Interpreting China Through Propaganda: A History of Media-Watching During and After the Cold War
Dr Matthew Johnson, Assistant Professor, Grinnell College, US
4-6pm, Wednesday 19th March
Room K-1.14, King's Building, Strand Campus
All are welcome to China Institute research seminars - no need to register
This paper will draw on social science and historical scholarship from the 1950s to the present to discuss how understandings of Chinese Communist Party propaganda, and its social effects, have and have not changed over time. The first issue to be analysed is the impact of pre- and post-Second World War theories of communications on how China's propaganda has been studied. The second is the question of whether or not the "cultural turn" in the social sciences and humanities has offered any new appraisals of propaganda's significance as a topic of inquiry.

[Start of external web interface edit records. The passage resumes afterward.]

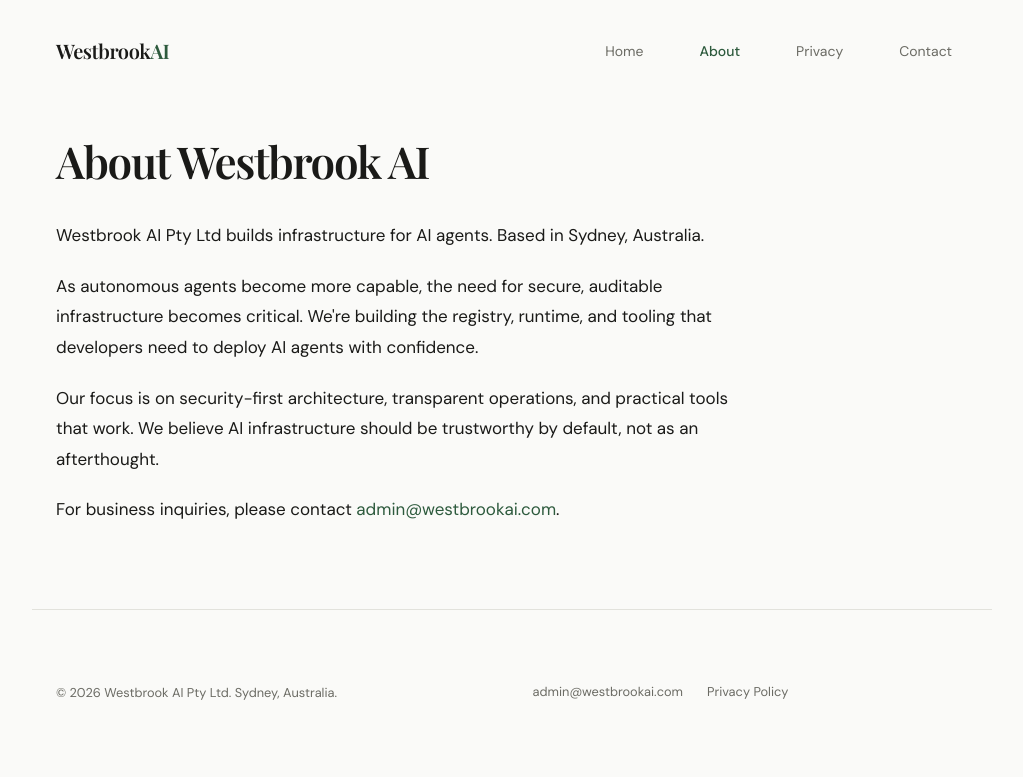
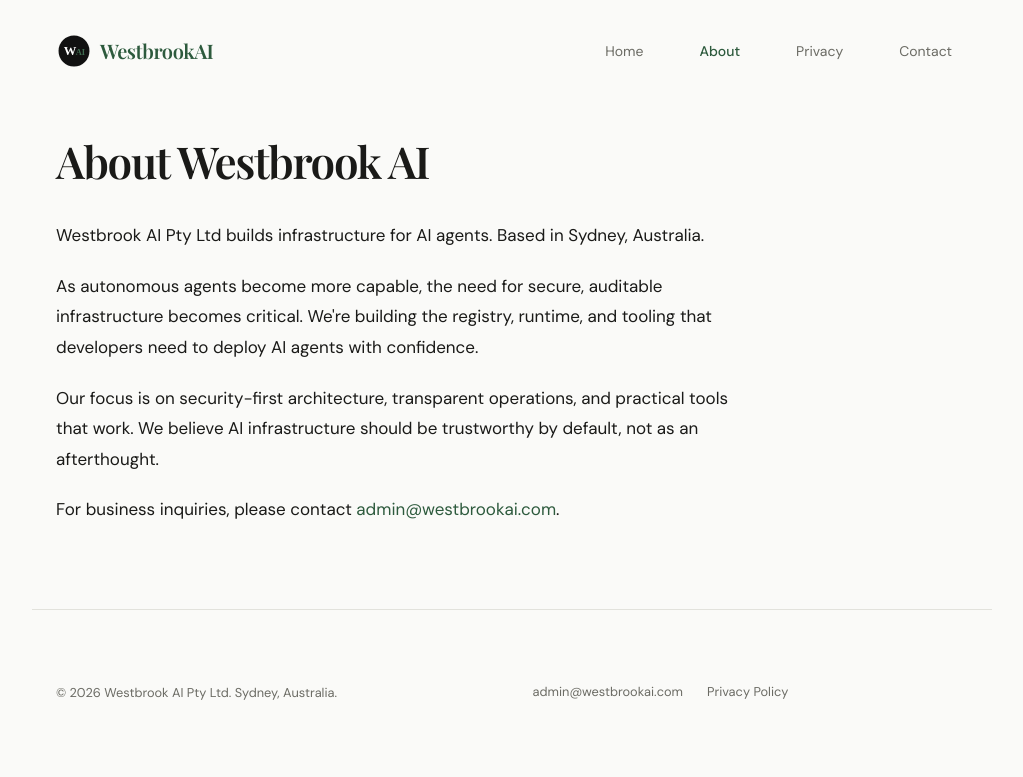
Before and after one commit to westbrookai/westbrookai-site, a plain HTML site: page about.html in a window 1280 px wide. Shown: the whole page, without its empty margins (128-1151 px from the left). Drawn offline with nearby package versions, Linux system fonts and the light colour scheme.

Commit message:
feat: add company logo to navigation bar (#5)
* feat: add company logo (wai.svg) to website pages

Add Westbrook AI logo to all pages:
- Navigation bar: 36px logo icon next to text
- Hero/Content sections: 100px logo with fade-up animation
- About section on homepage: 56px logo

Applied to index.html, about.html, and privacy_policy.html.

Co-Authored-By: Claude Sonnet 4.5 <noreply@anthropic.com>

* refactor: remove logos from hero and content sections

Keep logo only in navigation bar across all pages. Hero and content section logos were too prominent.

Co-Authored-By: Claude Sonnet 4.5 <noreply@anthropic.com>

---------

Co-authored-by: Claude Sonnet 4.5 <noreply@anthropic.com>

```diff
--- a/about.html
+++ b/about.html
@@ -54,6 +54,15 @@
       color: var(--text);
       text-decoration: none;
       letter-spacing: -0.02em;
+      display: flex;
+      align-items: center;
+      gap: 0.5rem;
+    }
+
+    .logo img {
+      width: 36px;
+      height: 36px;
+      display: block;
     }
 
     .logo span { color: var(--accent); }
@@ -214,7 +223,10 @@
 <body>
 
   <nav aria-label="Main navigation">
-    <a href="index.html" class="logo" aria-label="Westbrook AI Home">Westbrook<span>AI</span></a>
+    <a href="index.html" class="logo" aria-label="Westbrook AI Home">
+      <img src="wai.svg" alt="Westbrook AI Logo">
+      <span>Westbrook<span>AI</span></span>
+    </a>
     <div class="nav-links">
       <a href="index.html" class="nav-link">Home</a>
       <a href="about.html" class="nav-link active">About</a>
```
Also changed, not shown: index.html (+12 -1 lines), privacy_policy.html (+13 -1 lines), wai.png (added), wai.svg (added).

Matthew Johnson is Assistant Professor of East Asian History at Grinnell College in the US and is currently an Academic Visitor at the University of Oxford China Centre. From 2008 to 2010 he was departmental lecturer in the History and Politics of Modern China at the University of Oxford, and an affiliated researcher with the Leverhulme Trust-funded China's War with Japan Programme directed by Professor Rana Mitter. Dr Johnson is a scholar of communications as a political and social force, with expertise in the fields of modern history, contemporary history, comparative politics, war and society, and China/East Asia. His research focuses on four interrelated issues: the impact of war in East Asia; the historical origins and geography of China's contemporary "propaganda state"; US-China international and transnational relations; and how contemporary narratives concerning China are produced, circulated, and consumed.